I have been a fan of the Oxford English Dictionary (OED) for many years. I love the art of language and the skill it takes to document the ever changing and living tongue of the anglophonic people.
This week all nerdly eyes were on Oxford as they announced the word of the year. This is an annual event at which a new and influential word is chosen based on how it has come into the language. Sure, it’s not the Superbowl, but some of us get pretty excited about these things.
Did you hear what this year’s word is? Selfie.
What is a selfie you might ask? The OED defines selfie as “a photograph that one has taken of oneself, typically one taken with a smartphone or webcam and uploaded to a social media website.”
Why is this so interesting? The selfie is not just a way of putting yourself out there for the tweeters of the world to see. The selfie is a reflection of the corporate fallen heart of mankind. Read more
The smell of turkey roasting is wafting through the church building even as I write. Preparations are being made in the kitchen so students learning English as a second language can experience a traditional Thanksgiving meal in place of regular classes this evening. Many of us will gather with families next week to give thanks to God for the bounty of another harvest season.
How do we grow in gratitude? Last week, we considered Eight Themes in Thanksgiving in the Psalms. This week, we consider Seven Themes in Thanksgiving in the New Testament: Read more
On Friday and Saturday I spent a wonderful time in Indianapolis with over 300 other believers being fed by Tim Challies and David Murray as they addressed the topic of growing as believers in the midst of the unique challenges of the modern world. The Second Reformed Presbyterian Church hosted the time well by providing a warm welcome to all, making available room for the huge layout of books by Reformation Heritage Books with tasty refreshments nearby, and offering special times of question and answer sessions with David and Tim, be it for youth around pizza or pastors around a tasty lunch. Certainly the time was a taste of the eternal fellowship we will fully enjoy one day.
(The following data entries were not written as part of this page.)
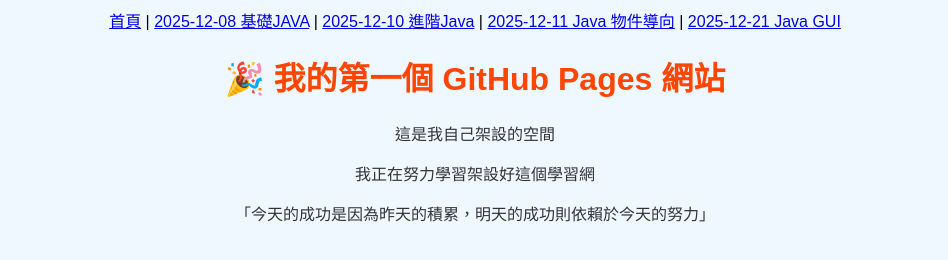
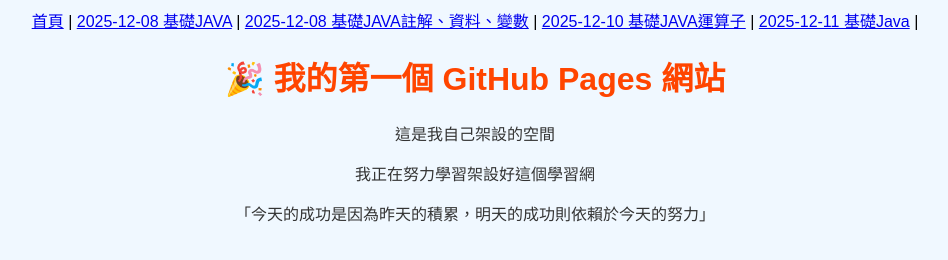
Before and after one commit to vanessa251202/vanessa251202.github.io, a plain HTML site: page index.html in a window 1280 px wide. Shown: the whole page, without its empty margins (165-1113 px from the left). Drawn offline with Linux system fonts and the light colour scheme.

Commit message:
Update index.html

```diff
--- a/index.html
+++ b/index.html
@@ -11,9 +11,9 @@
 <nav>
   <a href="index.html">首頁</a> |
   <a href="25-12-08.html">2025-12-08 基礎JAVA</a> |
-  <a href="25-12-10.html">2025-12-10 進階Java</a> |
-  <a href="25-12-11.html">2025-12-11 Java 物件導向</a> |
-  <a href="25-12-21.html">2025-12-21 Java GUI</a>
+  <a href="25-12-10.html">2025-12-08 基礎JAVA註解、資料、變數</a> |
+  <a href="25-12-11.html">2025-12-10 基礎JAVA運算子</a> |
+  <a href="25-12-21.html">2025-12-11 基礎Java</a> |
 </nav>
 
 <!-- 主標題 -->
```
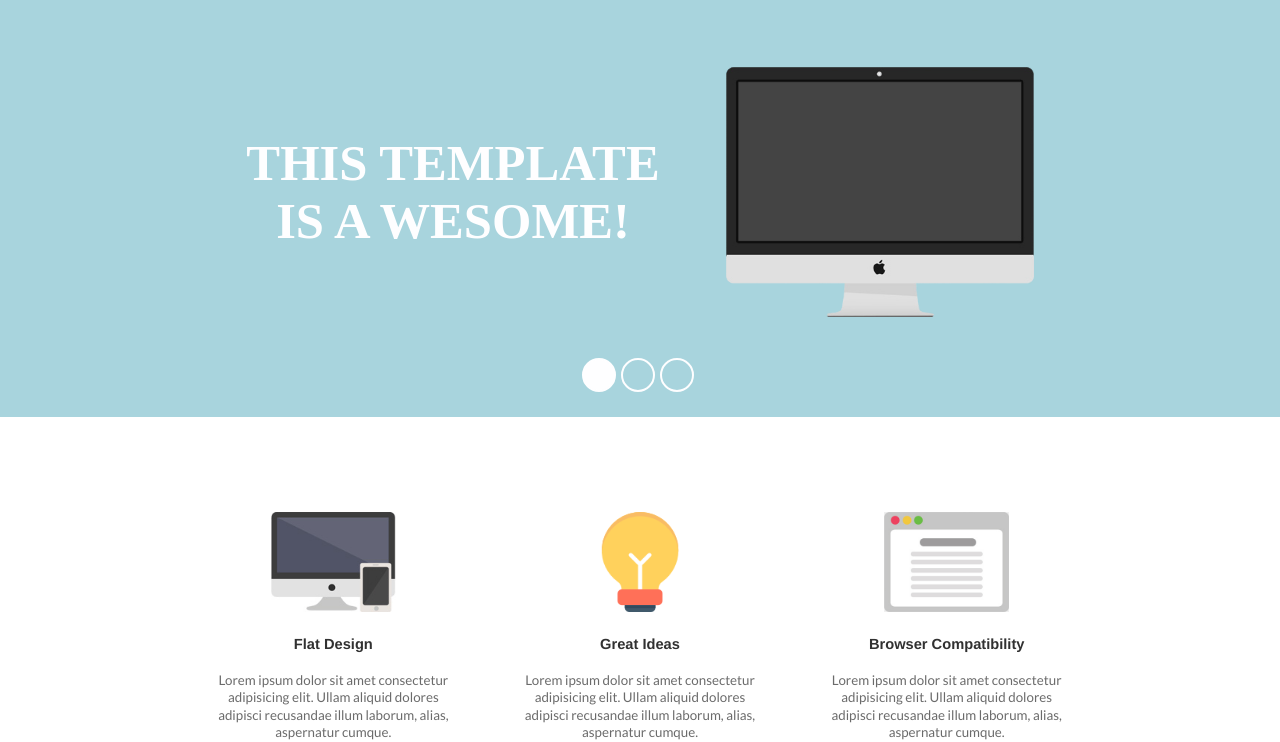
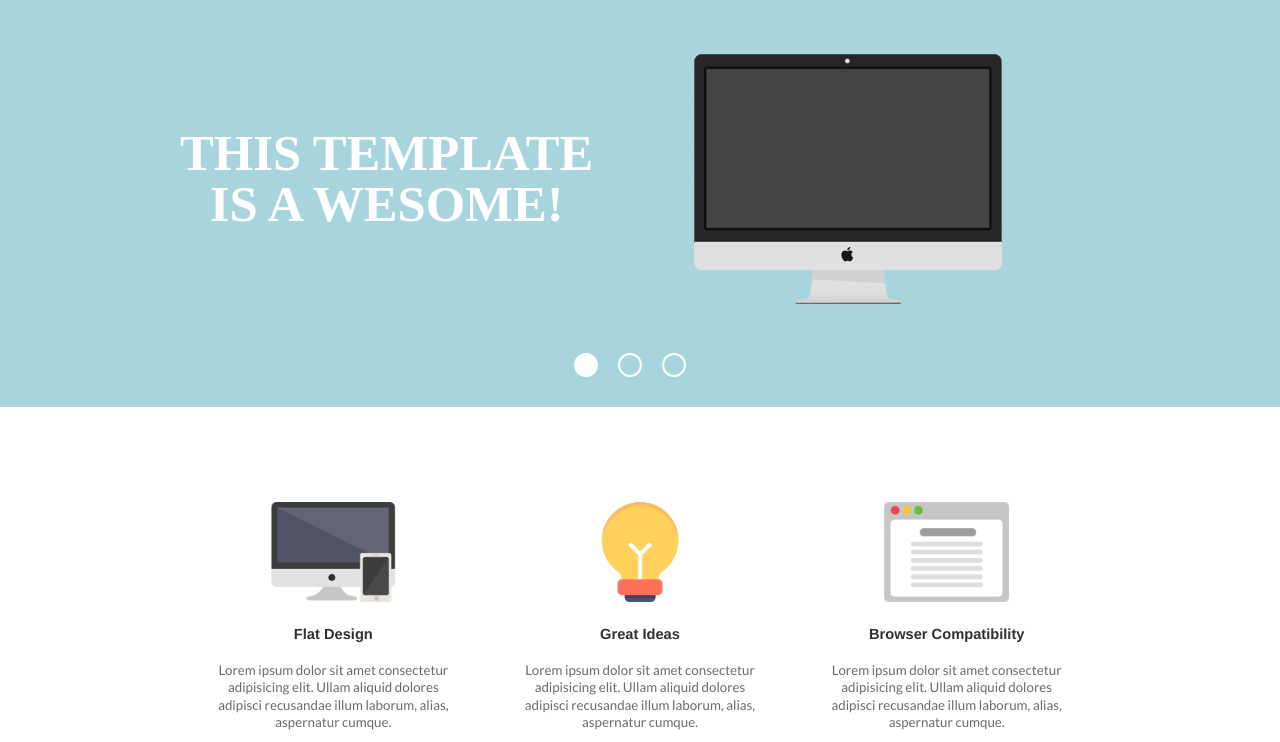
Before and after one commit to amartine59/Colorful-Flat, a plain HTML site: page index.html in a window 1280 px wide. Shown: the part 82-824 px from the top of the page. Drawn offline with Linux system fonts and the light colour scheme.

Commit message:
Fixed some of the paddings and margins on the first section...waiting for review

```diff
--- a/css/style.css
+++ b/css/style.css
@@ -115,7 +115,7 @@ p {
 .header-container {
   width: 920px;
   padding-top: 40px;
-  padding-bottom: 25px;
+  padding-bottom: 30px;
 }
 .service-container {
   width: 920px;
@@ -161,25 +161,28 @@ p {
 }
 .imac-image {
   height: 250px;
+  /*width: 339px;*/
 }
 .header-menu {
   width: 100%;
 }
 .header-container-menu {
-  margin-bottom: 70px;
+  margin-bottom: 57px;
 }
 .header-content {
-  margin-bottom: 40px;
+  margin-bottom: 49px;
+  justify-content: flex-start;
+}
+.header-content-title {
+  margin-right: 101px;
 }
 .fsection-content {
   font-size: 38pt;
   font-weight: 900;
+  line-height: 1;
 }
 .header-footer input[type="radio"] {
   opacity: 0;
-}
-.header-footer {
-  height: 35px;
 }
 .round-radio {
   background-color: rgb(168, 212, 221);
@@ -187,8 +190,9 @@ p {
   border: 2px solid rgb(254, 254, 255);
   margin-right: 5px;
   cursor: pointer;
-  width: 30px;
-  height: 30px;
+  width: 20px;
+  height: 20px;
+  margin-right: 20px;
 }
 .round-radio:hover {
   background-color: rgb(254, 254, 255);
--- a/index.html
+++ b/index.html
@@ -26,7 +26,7 @@
             <a href="#" class="topmenu-item color-dark d-flex aitems-center">Contact</a>
           </nav>
         </header>
-        <div class="header-content d-flex justify-evenly">
+        <div class="header-content d-flex">
           <article class="header-content-title d-flex justify-align-center">
             <p class="color-white fsection-content font-troman">THIS TEMPLATE
               <br/> IS A WESOME!
```
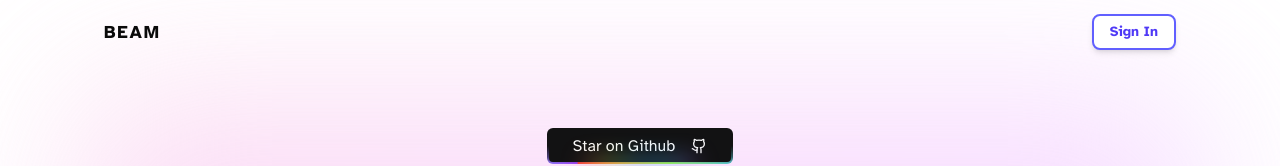
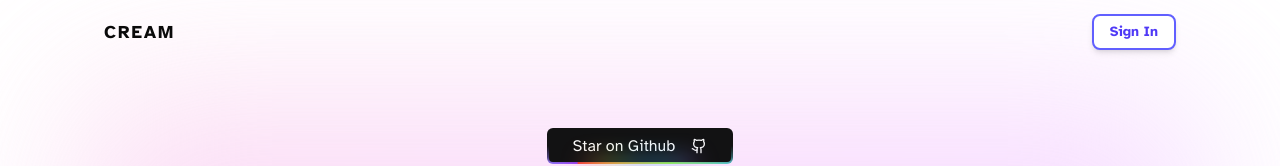
Before and after one commit to priyansh-narang2308/Cream, a Next.js app: page / in a window 1280 px wide. Shown: the top 166 px of the page. Built offline with nearby package versions, Linux system fonts and the light colour scheme; no server answers.

Commit message:
fix: CHanging name

```diff
--- a/app/(main)/layout.tsx
+++ b/app/(main)/layout.tsx
@@ -36,7 +36,7 @@ const MainLayout = ({ children }: { children: React.ReactNode }) => {
               />
               <Link href={"/dashboard"}>
                 <h1 className="text-lg font-bold tracking-wider uppercase">
-                  Beam
+                  Cream
                 </h1>
               </Link>
             </header>
--- a/app/layout.tsx
+++ b/app/layout.tsx
@@ -11,7 +11,7 @@ const ubuntu = Atkinson_Hyperlegible({
 });
 
 export const metadata: Metadata = {
-  title: "Beam",
+  title: "Cream",
   description: "A Chatting application using Stream for live video calling.",
 };
 
--- a/components/footer.tsx
+++ b/components/footer.tsx
@@ -4,7 +4,7 @@ export function Footer() {
       <div className="max-w-6xl mx-auto flex flex-col gap-10">
         <div className="flex items-center justify-between w-full">
           <h2 className="text-lg font-semibold">
-            Beam <br />
+            Cream <br />
             <span className="text-xs text-center font-light ">
               &copy; 2025
             </span>
--- a/components/header.tsx
+++ b/components/header.tsx
@@ -14,7 +14,7 @@ const Header = () => {
     <header className="flex items-center justify-between h-16 px-4 sm:px-6">
       <Link href="/dashboard" className="flex items-center gap-2">
         <span className="font-semibold tracking-widest uppercase text-lg ml-0 sm:ml-20">
-          Beam
+          Cream
         </span>
       </Link>
 
--- a/package.json
+++ b/package.json
@@ -1,5 +1,5 @@
 {
-  "name": "beam",
+  "name": "cream",
   "version": "0.1.0",
   "private": true,
   "scripts": {
```
Also changed, not shown: 2 other files (tests, documents, lock files or other folders).
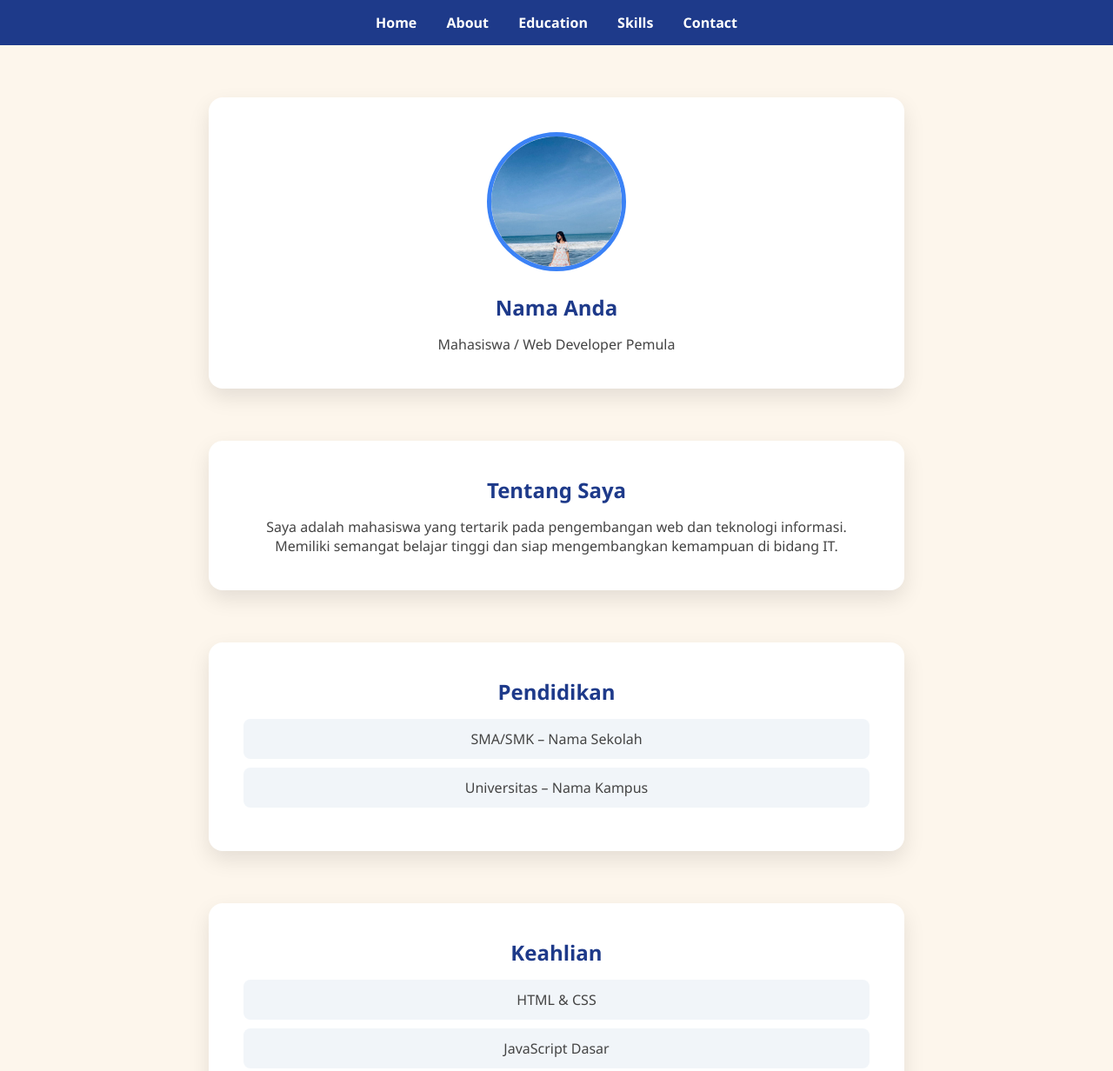
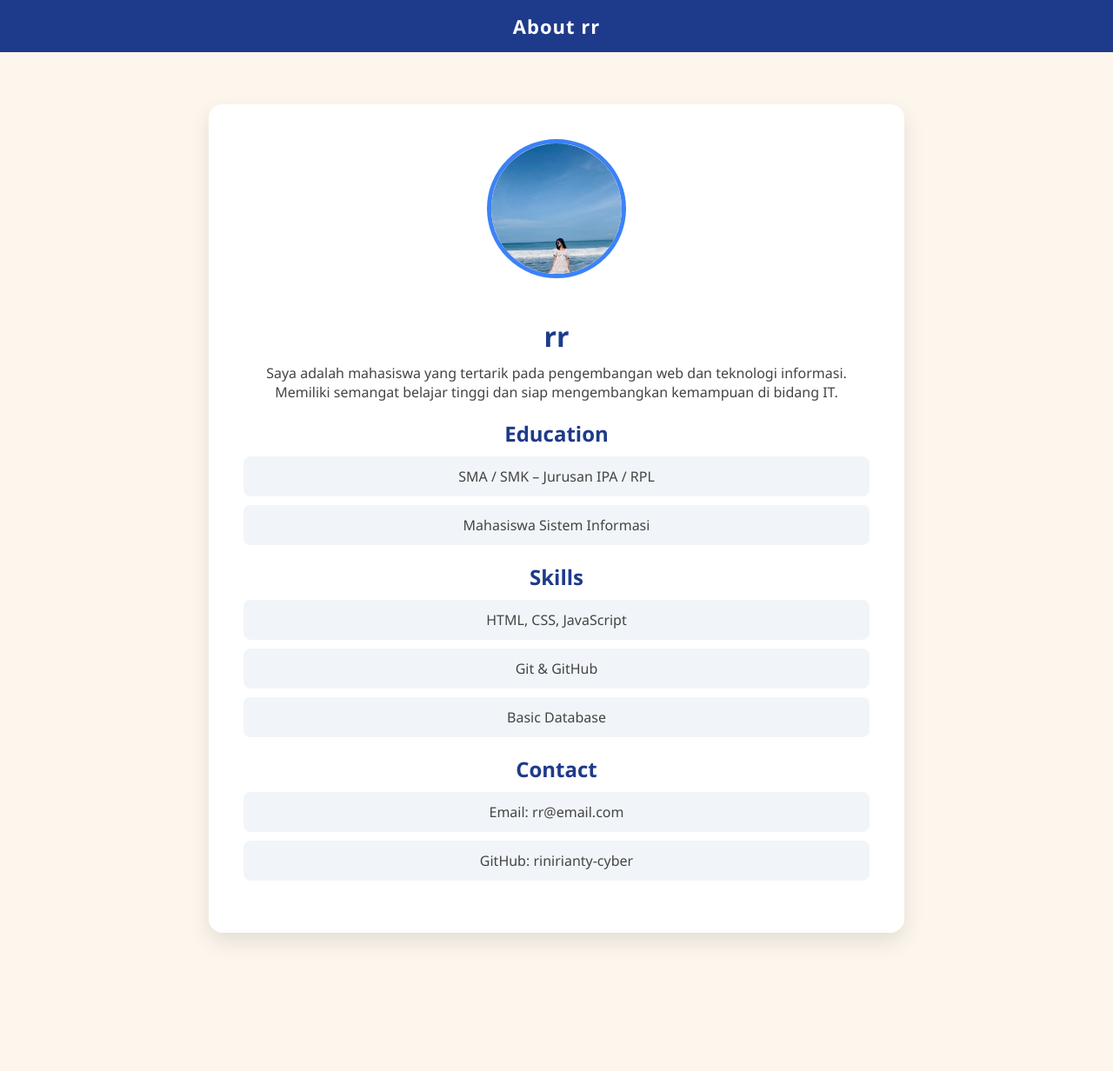
Before and after one commit to rinirianty-cyber/uas_so, a plain HTML site: page index.html in a window 1280 px wide. Shown: the top 1232 px of the page at 87% size. After the commit the page ends 1133 px from the top, so only its background shows below. Drawn offline with Linux system fonts and the light colour scheme.

Commit message:
Final single-page CV About rr

```diff
--- a/css/style.css
+++ b/css/style.css
@@ -19,18 +19,15 @@ nav {
   top: 0;
 }
 
-nav a {
+nav::after {
+  content: "About rr";
   color: white;
-  text-decoration: none;
-  margin: 0 15px;
-  font-weight: 600;
+  font-size: 22px;
+  font-weight: bold;
+  letter-spacing: 1px;
 }
 
-nav a:hover {
-  text-decoration: underline;
-}
-
-/* CONTAINER / CARD */
+/* CONTAINER */
 .container {
   max-width: 800px;
   margin: 60px auto;
@@ -54,12 +51,13 @@ nav a:hover {
 /* JUDUL */
 h1, h2 {
   color: #1e3a8a;
-  margin-bottom: 15px;
+  margin: 20px 0 10px;
 }
 
 /* LIST */
 ul {
   list-style: none;
+  margin-bottom: 20px;
 }
 
 ul li {
--- a/index.html
+++ b/index.html
@@ -2,60 +2,47 @@
 <html lang="id">
 <head>
   <meta charset="UTF-8">
-  <title>CV Pribadi</title>
-  <link rel="stylesheet" href="css/style.css?v=1">
+  <title>CV rr</title>
+  <link rel="stylesheet" href="css/style.css">
 </head>
 <body>
 
-<nav>
-  <a href="#home">Home</a>
-  <a href="#about">About</a>
-  <a href="#education">Education</a>
-  <a href="#skills">Skills</a>
-  <a href="#contact">Contact</a>
-</nav>
+  <!-- NAVBAR -->
+  <nav></nav>
 
-<!-- HOME -->
-<section id="home" class="container">
-  <img src="images/profile.jpg" class="profile" alt="Foto Profil">
-  <h1>Nama Anda</h1>
-  <p>Mahasiswa / Web Developer Pemula</p>
-</section>
+  <!-- KONTEN -->
+  <div class="container">
 
-<!-- ABOUT -->
-<section id="about" class="container">
-  <h2>Tentang Saya</h2>
+    <img src="images/profile.jpg" alt="Foto Profil" class="profile">
+
+    <h1>rr</h1>
     <p>
-    Saya adalah mahasiswa yang tertarik pada pengembangan web dan teknologi informasi.
-    Memiliki semangat belajar tinggi dan siap mengembangkan kemampuan di bidang IT.
+      Saya adalah mahasiswa yang tertarik pada pengembangan web dan
+      teknologi informasi. Memiliki semangat belajar tinggi dan siap
+      mengembangkan kemampuan di bidang IT.
     </p>
-</section>
 
-<!-- EDUCATION -->
-<section id="education" class="container">
-  <h2>Pendidikan</h2>
+    <h2>Education</h2>
     <ul>
-    <li>SMA/SMK – Nama Sekolah</li>
-    <li>Universitas – Nama Kampus</li>
+      <li>SMA / SMK – Jurusan IPA / RPL</li>
+      <li>Mahasiswa Sistem Informasi</li>
     </ul>
-</section>
 
-<!-- SKILLS -->
-<section id="skills" class="container">
-  <h2>Keahlian</h2>
+    <h2>Skills</h2>
     <ul>
-    <li>HTML & CSS</li>
-    <li>JavaScript Dasar</li>
+      <li>HTML, CSS, JavaScript</li>
       <li>Git & GitHub</li>
+      <li>Basic Database</li>
     </ul>
-</section>
 
-<!-- CONTACT -->
-<section id="contact" class="container">
-  <h2>Kontak</h2>
-  <p>Email: nama@email.com</p>
-  <p>WhatsApp: 08xxxxxxxxxx</p>
-</section>
+    <h2>Contact</h2>
+    <ul>
+      <li>Email: rr@email.com</li>
+      <li>GitHub: rinirianty-cyber</li>
+    </ul>
 
+  </div>
+
+  <script src="js/script.js"></script>
 </body>
 </html>
--- a/js/script.js
+++ b/js/script.js
@@ -1 +1,2 @@
-console.log("Website CV berhasil dimuat");
+// JS kosong (disiapkan kalau mau animasi nanti)
+console.log("CV rr loaded");
```
Lines whose indentation alone changed are shown as unchanged.
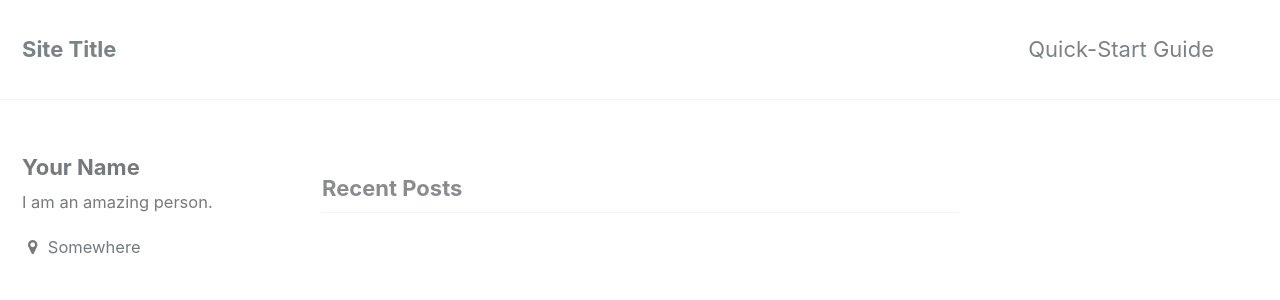
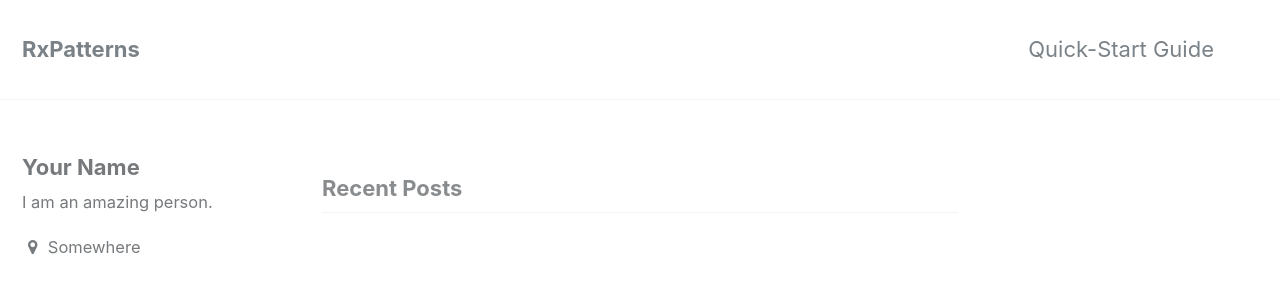
Before and after one commit to jcraane/rxpatterns, a Jekyll site: the page built from index.html, in a window 1280 px wide and 900 px high. Shown: the top 300 px of the window. Built offline with Jekyll 4.4.1, drawn with Linux system fonts in a browser that asks for light colours; the list of posts is cut into pages by our own code.

Commit message:
Changed title.

```diff
--- a/_config.yml
+++ b/_config.yml
@@ -9,7 +9,7 @@ minimal_mistakes_skin    : "default" # "air", "aqua", "contrast", "dark", "dirt"
 
 # Site Settings
 locale                   : "en"
-title                    : "Site Title"
+title                    : "RxPatterns"
 title_separator          : "-"
 name                     : "Your Name"
 description              : "An amazing website."
```
Also changed, not shown: docs/_docs/05-configuration.md (+1 -1 lines).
As I believe it would be well worth the investment of time to listen to their messages, here are four paragraphs highlighting each one. To listen to the particular talk, just click the title’s hyperlink. Read more
As our nation reflects more on the nature of gratitude at this November, here are eight themes in thankfulness from the Psalms that guide us to a more God-glorifying gratitude:
- We give thanks for who the Lord is. We give thanks “due to his righteousness” (7:17), “to his holy name” (30:4), “for your name is near” (75:1), “for he is good” (118:1), and “to the God of gods” (136:2). Do we know God’s name and his attributes? Grateful hearts do. Read more
The Reformation was a time of rediscovery. The church, in a sense, rediscovered justification by faith alone. The reformation also rediscovered biblical worship, and this was seen as the second pillar of the protestant reformation. As the church was freed from the bondage of a fear based religion, other blessings were brought forth.
Other aspects of the reformation affected the life of the church and had profound implications on a developing Christian society. One such blessing in the rediscovery of biblical religion was the Christian home and the Christian marriage, which brings us to Psalm 128.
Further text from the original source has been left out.